### How to complete this task
Look through the entries for the string "border", and copy each line that holds it.

════

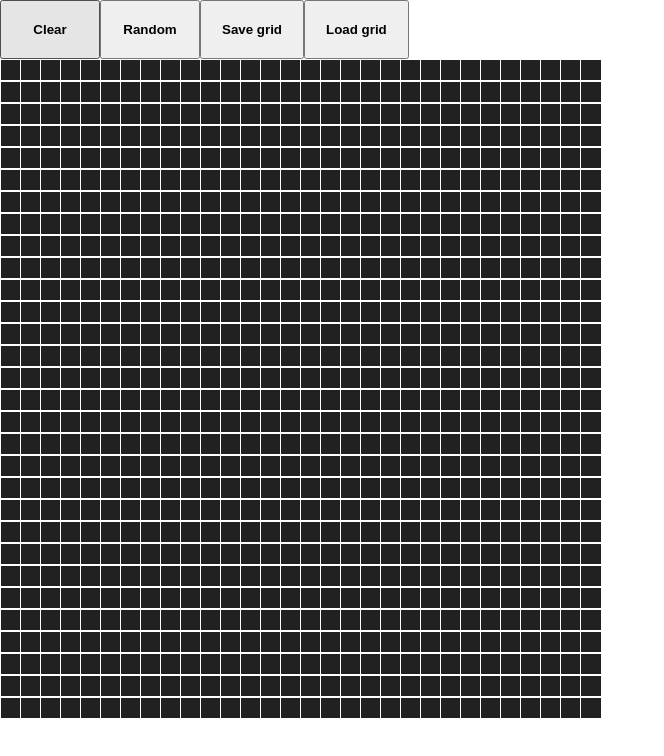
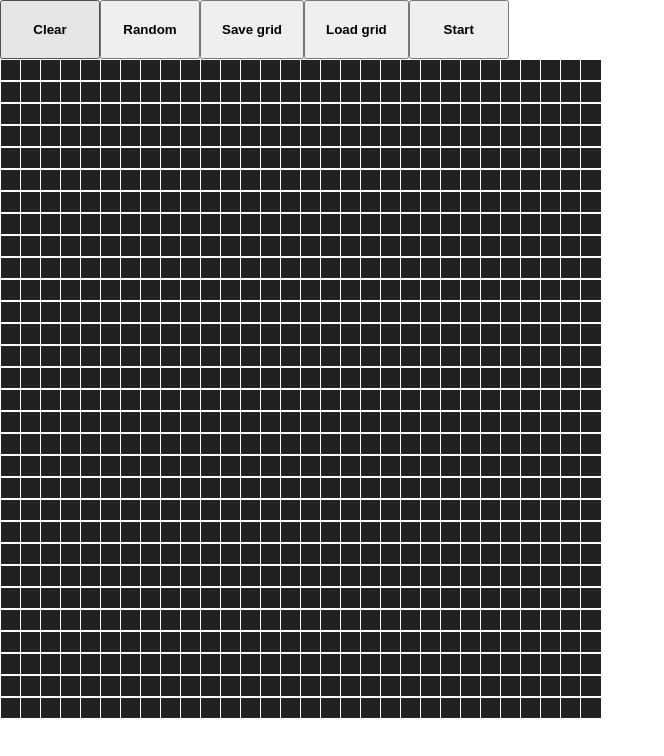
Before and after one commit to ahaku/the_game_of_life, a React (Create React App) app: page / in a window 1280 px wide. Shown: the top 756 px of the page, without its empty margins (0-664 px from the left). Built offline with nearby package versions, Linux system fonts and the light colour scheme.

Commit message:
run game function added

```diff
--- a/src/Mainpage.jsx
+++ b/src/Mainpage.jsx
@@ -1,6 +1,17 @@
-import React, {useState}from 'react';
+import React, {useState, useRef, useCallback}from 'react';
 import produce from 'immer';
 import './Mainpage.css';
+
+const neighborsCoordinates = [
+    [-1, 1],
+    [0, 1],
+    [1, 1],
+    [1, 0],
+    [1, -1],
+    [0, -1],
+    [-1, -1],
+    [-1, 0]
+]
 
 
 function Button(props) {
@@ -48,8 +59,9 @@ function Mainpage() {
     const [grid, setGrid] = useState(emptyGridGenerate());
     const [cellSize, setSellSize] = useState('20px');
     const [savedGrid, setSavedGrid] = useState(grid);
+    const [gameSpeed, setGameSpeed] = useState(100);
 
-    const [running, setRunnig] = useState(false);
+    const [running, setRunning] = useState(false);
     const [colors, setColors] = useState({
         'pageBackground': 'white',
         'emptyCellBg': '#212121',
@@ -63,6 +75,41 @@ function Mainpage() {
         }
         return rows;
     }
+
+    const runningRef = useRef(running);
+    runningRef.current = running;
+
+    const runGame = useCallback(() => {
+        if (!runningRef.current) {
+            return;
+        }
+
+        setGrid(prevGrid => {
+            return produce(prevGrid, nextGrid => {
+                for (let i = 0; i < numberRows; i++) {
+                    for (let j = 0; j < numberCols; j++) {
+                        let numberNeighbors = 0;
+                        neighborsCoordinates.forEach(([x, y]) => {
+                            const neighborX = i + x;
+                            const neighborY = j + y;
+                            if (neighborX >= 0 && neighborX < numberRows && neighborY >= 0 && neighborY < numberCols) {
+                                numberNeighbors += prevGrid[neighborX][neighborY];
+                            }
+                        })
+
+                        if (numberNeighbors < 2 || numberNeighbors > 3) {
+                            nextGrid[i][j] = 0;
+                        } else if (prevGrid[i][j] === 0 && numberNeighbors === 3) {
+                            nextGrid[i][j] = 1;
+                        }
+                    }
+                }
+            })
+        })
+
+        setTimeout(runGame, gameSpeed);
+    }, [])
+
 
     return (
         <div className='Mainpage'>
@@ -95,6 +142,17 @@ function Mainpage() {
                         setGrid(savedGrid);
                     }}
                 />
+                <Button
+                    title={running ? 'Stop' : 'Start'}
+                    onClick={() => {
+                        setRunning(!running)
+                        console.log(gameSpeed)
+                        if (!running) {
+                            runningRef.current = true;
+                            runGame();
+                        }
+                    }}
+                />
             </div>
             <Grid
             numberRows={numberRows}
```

════

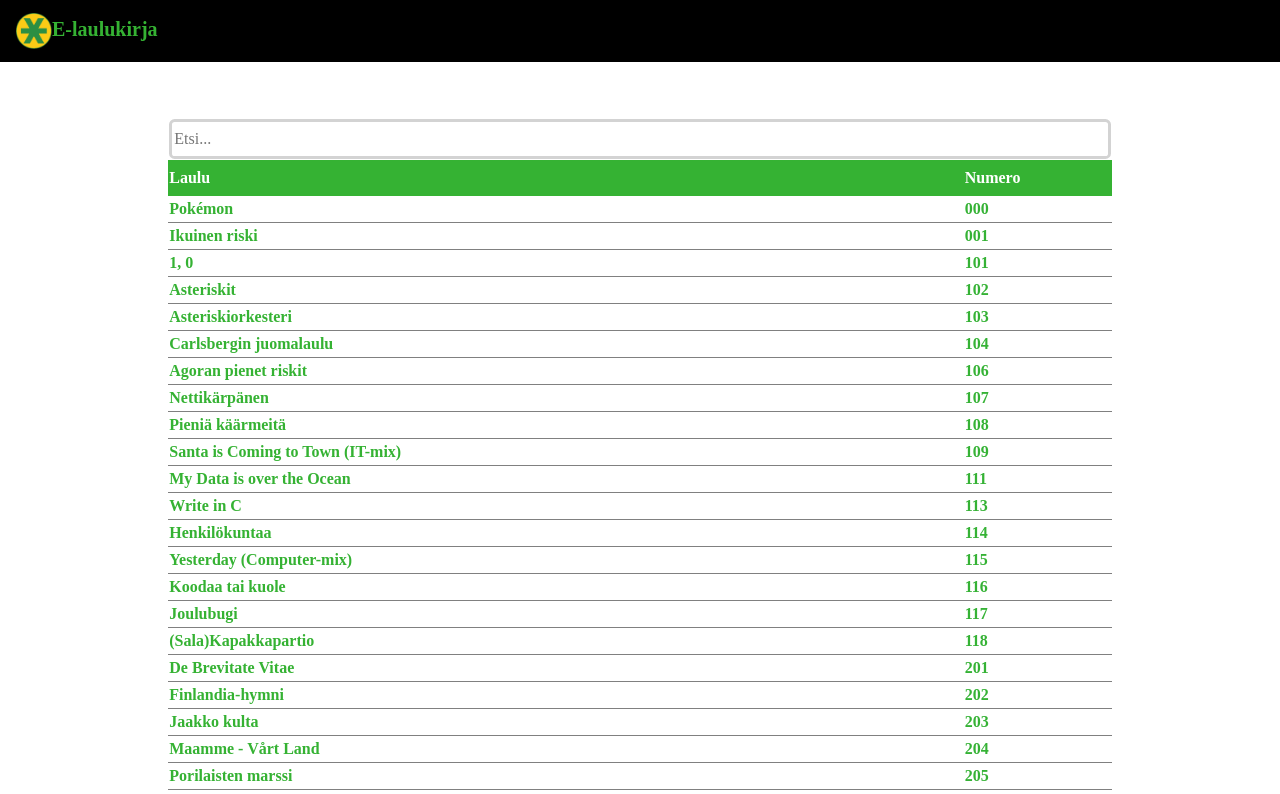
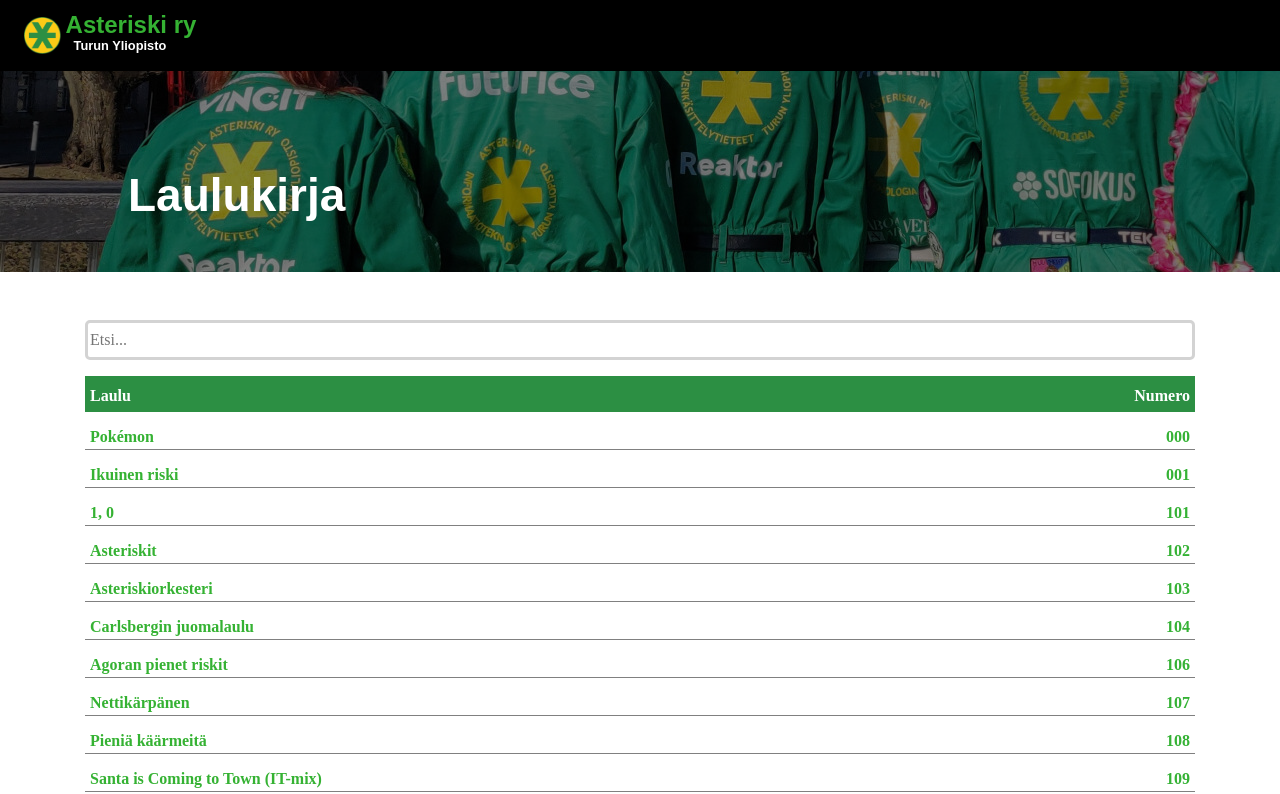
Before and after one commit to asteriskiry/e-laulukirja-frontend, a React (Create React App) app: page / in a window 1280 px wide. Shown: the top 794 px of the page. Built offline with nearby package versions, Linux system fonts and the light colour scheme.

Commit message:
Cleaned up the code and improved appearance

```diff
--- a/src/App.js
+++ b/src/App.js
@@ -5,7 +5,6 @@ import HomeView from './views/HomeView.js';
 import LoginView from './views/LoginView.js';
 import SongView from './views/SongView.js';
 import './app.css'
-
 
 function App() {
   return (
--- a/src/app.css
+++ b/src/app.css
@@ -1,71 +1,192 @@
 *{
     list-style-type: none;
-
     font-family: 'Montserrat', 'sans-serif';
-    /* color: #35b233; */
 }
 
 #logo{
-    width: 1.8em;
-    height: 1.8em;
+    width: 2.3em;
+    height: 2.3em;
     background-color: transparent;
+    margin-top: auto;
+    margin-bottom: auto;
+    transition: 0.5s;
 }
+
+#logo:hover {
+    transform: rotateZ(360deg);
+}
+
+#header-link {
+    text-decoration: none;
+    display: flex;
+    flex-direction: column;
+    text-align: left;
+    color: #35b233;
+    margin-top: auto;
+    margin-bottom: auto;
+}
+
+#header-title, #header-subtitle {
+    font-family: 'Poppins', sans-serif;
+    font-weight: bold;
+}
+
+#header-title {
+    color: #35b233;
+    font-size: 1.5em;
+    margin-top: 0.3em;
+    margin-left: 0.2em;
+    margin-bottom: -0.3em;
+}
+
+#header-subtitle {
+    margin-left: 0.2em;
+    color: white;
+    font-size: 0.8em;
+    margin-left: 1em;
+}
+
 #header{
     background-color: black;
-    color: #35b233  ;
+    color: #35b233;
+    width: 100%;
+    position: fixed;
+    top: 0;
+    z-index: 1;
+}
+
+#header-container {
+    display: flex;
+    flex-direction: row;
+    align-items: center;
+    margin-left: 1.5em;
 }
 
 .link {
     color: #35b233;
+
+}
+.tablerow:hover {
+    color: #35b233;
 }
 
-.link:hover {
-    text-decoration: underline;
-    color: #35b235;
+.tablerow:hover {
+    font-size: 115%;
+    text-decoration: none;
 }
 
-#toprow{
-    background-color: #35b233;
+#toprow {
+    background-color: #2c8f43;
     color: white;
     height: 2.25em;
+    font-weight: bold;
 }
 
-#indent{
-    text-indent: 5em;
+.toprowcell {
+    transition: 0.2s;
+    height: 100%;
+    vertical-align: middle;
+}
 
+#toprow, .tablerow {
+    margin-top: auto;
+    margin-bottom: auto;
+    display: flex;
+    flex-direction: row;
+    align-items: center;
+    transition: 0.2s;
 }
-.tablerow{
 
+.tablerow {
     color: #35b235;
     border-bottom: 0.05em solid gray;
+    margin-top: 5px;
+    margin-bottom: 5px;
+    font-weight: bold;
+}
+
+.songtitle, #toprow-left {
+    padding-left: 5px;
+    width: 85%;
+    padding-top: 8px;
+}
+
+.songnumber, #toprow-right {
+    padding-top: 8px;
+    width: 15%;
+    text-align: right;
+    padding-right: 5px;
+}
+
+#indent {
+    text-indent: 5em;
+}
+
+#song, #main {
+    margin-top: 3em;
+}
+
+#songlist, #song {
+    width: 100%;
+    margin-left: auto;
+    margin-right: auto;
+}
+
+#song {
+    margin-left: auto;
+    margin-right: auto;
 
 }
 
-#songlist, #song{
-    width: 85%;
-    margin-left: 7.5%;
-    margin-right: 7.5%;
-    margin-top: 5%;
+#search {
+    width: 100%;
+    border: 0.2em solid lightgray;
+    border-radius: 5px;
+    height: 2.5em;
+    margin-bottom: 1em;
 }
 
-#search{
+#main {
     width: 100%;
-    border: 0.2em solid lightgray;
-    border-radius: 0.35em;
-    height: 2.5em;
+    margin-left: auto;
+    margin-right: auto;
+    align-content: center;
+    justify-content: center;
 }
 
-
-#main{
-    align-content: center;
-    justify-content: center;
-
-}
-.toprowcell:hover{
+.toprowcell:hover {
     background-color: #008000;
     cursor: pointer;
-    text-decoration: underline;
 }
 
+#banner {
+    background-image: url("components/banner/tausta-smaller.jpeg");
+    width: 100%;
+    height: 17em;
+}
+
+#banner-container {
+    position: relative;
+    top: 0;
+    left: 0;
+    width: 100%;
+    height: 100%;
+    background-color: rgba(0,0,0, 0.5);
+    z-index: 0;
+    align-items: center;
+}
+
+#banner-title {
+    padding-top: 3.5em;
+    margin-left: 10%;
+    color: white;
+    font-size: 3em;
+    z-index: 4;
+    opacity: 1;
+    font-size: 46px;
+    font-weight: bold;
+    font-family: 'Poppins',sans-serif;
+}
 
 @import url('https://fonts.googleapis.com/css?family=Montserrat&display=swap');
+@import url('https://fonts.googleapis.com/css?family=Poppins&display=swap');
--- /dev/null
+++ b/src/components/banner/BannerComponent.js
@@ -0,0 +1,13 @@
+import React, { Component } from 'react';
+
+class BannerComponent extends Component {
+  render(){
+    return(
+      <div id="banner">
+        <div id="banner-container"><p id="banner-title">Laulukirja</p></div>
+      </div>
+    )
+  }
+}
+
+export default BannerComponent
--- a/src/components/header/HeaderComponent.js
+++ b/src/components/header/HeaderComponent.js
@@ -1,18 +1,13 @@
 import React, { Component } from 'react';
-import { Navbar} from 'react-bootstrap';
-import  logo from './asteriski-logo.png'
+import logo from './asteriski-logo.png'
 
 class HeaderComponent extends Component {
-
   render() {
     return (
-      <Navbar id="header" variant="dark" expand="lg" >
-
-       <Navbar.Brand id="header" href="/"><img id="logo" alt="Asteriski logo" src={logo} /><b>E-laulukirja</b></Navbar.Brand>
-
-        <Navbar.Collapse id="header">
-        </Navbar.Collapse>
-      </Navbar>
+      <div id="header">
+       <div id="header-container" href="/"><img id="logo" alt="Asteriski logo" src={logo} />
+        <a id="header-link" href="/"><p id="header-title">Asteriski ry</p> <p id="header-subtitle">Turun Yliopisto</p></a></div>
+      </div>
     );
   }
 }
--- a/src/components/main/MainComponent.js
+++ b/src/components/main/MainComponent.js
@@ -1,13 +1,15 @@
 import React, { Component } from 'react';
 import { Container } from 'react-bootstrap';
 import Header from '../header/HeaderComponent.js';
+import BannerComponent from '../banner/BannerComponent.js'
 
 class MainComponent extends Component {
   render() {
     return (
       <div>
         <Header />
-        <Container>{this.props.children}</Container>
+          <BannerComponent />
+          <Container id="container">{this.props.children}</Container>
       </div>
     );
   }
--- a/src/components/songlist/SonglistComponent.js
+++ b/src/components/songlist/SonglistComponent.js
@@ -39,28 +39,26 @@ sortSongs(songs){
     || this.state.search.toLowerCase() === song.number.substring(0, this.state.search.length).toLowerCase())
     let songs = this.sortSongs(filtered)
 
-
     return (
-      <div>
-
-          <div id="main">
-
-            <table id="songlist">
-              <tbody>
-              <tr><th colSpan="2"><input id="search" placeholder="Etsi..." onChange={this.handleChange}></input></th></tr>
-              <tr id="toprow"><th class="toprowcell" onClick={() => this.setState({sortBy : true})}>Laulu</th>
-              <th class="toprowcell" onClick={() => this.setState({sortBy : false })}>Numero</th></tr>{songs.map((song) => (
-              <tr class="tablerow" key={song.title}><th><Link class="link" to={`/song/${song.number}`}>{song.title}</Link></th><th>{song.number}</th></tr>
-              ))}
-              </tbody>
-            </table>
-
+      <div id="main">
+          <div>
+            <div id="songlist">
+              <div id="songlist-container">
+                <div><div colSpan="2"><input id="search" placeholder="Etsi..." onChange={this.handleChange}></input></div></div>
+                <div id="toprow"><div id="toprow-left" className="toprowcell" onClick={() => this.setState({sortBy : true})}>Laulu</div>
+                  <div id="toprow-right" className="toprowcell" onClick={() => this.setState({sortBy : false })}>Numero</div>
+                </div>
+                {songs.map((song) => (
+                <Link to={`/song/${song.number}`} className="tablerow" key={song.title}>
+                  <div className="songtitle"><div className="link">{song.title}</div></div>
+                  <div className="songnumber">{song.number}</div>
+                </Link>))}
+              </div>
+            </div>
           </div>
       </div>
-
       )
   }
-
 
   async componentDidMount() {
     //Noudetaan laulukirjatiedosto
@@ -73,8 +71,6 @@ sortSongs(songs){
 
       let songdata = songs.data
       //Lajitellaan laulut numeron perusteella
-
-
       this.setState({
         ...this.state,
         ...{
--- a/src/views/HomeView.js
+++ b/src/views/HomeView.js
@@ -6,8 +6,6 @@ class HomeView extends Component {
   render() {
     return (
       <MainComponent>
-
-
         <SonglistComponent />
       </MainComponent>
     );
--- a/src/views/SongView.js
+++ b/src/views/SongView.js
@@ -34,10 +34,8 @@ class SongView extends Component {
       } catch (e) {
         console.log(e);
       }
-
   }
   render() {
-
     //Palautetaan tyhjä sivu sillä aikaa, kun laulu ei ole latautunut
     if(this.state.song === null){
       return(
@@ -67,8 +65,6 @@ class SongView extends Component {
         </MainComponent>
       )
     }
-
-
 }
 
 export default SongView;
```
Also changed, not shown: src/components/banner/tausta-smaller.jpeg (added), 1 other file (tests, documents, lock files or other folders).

════

### Response
     border-bottom: 0.05em solid gray;
+    border: 0.2em solid lightgray;
+    border-radius: 5px;
-    border: 0.2em solid lightgray;
-    border-radius: 0.35em;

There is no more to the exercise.